■ **Record excerpts**:
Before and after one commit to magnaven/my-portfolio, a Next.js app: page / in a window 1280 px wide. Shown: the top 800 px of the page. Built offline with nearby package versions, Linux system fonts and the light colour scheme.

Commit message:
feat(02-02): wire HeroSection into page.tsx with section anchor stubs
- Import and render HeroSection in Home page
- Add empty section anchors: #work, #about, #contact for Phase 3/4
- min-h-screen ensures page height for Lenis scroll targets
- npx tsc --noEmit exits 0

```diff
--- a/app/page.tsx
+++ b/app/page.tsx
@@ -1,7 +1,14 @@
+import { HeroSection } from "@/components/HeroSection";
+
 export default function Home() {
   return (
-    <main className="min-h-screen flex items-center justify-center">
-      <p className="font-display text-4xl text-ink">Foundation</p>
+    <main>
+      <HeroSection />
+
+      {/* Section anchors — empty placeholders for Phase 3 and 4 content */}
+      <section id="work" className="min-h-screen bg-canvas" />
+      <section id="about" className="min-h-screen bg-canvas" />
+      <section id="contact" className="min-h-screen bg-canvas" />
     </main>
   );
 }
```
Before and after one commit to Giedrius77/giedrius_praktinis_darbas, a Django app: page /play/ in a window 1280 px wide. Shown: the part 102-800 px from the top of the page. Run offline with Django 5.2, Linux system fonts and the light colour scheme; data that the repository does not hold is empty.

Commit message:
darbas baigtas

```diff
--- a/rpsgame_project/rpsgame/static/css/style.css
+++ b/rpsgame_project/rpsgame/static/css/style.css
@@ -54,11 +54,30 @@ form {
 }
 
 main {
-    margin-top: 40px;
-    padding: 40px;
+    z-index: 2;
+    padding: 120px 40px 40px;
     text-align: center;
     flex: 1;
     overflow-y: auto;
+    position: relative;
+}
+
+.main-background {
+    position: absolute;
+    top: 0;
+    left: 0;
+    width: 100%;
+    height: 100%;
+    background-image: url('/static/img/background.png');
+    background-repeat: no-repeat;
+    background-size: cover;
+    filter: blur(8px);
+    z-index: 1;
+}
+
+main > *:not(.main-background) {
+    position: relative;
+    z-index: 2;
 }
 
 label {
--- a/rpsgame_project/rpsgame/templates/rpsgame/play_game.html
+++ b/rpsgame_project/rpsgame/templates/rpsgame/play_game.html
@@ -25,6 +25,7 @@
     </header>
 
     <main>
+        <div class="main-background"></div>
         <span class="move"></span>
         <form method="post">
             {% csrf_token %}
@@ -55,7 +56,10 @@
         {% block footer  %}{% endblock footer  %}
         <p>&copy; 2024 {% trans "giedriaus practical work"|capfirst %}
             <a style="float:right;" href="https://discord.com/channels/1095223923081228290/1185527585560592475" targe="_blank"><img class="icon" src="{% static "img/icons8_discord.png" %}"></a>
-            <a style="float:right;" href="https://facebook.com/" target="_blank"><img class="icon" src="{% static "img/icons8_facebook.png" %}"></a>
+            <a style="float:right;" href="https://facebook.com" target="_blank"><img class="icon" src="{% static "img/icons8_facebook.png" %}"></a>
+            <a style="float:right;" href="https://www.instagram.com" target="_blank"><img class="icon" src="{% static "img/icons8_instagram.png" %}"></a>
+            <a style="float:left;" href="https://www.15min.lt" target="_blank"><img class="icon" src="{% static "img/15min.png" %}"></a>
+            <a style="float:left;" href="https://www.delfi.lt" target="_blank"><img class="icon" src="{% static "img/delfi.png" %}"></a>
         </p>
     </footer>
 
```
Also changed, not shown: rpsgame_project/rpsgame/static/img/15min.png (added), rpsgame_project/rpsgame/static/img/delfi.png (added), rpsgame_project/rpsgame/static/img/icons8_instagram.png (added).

■ **Directions for this task**: From the entries, copy out each line containing the word "empty".

■ **Exercise output**:
- Add empty section anchors: #work, #about, #contact for Phase 3/4
+      {/* Section anchors — empty placeholders for Phase 3 and 4 content */}
Before and after one commit to Giedrius77/giedrius_praktinis_darbas, a Django app: page /play/ in a window 1280 px wide. Shown: the part 102-800 px from the top of the page. Run offline with Django 5.2, Linux system fonts and the light colour scheme; data that the repository does not hold is empty.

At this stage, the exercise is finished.